### PROBLEM
Only the lines containing the string "print" are needed; copy all of them from the listing.

### TASK INPUTS
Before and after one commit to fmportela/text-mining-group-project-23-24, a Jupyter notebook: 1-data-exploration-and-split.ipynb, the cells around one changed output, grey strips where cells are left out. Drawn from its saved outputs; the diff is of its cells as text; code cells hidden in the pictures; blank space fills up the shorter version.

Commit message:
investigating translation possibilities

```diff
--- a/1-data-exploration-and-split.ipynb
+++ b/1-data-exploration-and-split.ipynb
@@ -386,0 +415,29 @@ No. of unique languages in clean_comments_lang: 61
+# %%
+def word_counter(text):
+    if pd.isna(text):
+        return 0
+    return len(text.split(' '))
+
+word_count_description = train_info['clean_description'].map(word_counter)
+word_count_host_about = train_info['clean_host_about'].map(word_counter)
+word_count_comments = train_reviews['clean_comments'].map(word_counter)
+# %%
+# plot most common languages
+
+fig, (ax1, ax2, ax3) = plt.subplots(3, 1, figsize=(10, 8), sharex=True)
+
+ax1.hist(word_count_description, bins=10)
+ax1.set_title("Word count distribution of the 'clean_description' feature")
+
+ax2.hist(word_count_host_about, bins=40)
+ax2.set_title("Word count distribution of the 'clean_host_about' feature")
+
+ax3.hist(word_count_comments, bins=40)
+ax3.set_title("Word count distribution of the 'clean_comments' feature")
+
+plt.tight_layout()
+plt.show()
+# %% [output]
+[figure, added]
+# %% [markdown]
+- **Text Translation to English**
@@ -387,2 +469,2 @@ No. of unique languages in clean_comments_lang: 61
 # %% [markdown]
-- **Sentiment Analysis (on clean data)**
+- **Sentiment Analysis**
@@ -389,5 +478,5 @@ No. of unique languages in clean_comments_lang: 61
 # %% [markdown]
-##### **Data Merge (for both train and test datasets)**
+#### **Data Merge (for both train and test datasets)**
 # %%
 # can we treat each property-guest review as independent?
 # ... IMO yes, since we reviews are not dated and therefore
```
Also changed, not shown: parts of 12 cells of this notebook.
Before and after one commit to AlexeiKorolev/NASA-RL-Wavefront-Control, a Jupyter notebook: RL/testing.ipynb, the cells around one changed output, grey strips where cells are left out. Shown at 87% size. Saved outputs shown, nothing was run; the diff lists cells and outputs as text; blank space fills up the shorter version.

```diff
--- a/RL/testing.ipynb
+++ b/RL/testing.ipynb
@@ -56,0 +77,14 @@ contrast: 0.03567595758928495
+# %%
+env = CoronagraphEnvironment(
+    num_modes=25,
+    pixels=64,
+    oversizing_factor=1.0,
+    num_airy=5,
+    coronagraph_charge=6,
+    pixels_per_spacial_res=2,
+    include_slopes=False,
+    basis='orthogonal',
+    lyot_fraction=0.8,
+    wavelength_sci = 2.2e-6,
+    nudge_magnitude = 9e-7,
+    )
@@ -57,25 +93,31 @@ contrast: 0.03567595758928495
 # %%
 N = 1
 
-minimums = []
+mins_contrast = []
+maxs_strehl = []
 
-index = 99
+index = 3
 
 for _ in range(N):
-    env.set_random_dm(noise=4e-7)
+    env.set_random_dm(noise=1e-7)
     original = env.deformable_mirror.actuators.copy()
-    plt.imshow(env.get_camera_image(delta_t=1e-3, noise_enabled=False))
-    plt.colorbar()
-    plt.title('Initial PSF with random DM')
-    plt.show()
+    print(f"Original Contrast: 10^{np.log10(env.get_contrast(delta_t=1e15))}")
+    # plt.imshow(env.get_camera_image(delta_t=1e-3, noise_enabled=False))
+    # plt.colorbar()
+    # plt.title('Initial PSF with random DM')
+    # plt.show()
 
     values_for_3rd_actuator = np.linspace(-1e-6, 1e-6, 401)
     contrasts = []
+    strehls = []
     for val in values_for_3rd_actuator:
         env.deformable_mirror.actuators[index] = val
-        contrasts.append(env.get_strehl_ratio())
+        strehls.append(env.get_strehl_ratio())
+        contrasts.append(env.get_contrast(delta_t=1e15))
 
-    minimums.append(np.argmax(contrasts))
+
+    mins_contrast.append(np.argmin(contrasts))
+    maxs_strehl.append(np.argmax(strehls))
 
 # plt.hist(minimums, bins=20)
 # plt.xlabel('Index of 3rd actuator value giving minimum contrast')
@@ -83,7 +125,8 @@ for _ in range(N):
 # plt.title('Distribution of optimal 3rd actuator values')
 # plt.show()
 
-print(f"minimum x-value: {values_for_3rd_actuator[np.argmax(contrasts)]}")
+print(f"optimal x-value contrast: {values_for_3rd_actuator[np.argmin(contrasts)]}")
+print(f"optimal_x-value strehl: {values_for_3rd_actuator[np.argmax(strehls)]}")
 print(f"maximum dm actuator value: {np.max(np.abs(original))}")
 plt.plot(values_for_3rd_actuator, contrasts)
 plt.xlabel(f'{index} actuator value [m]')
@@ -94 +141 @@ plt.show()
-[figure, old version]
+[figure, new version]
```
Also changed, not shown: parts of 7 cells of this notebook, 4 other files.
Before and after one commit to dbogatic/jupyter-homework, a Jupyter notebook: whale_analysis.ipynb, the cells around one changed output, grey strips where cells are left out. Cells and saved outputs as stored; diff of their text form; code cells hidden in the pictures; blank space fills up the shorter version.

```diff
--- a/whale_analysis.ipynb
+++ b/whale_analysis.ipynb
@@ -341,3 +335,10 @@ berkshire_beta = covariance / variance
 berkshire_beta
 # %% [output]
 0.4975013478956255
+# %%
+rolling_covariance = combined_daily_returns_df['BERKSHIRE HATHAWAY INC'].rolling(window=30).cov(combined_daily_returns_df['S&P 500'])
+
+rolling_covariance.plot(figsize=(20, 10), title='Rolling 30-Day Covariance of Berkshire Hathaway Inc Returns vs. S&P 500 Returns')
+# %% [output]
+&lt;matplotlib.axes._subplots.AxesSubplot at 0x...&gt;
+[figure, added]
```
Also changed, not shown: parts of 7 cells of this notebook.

### OUTPUT
+    print(f"Original Contrast: 10^{np.log10(env.get_contrast(delta_t=1e15))}")
-print(f"minimum x-value: {values_for_3rd_actuator[np.argmax(contrasts)]}")
+print(f"optimal x-value contrast: {values_for_3rd_actuator[np.argmin(contrasts)]}")
+print(f"optimal_x-value strehl: {values_for_3rd_actuator[np.argmax(strehls)]}")
 print(f"maximum dm actuator value: {np.max(np.abs(original))}")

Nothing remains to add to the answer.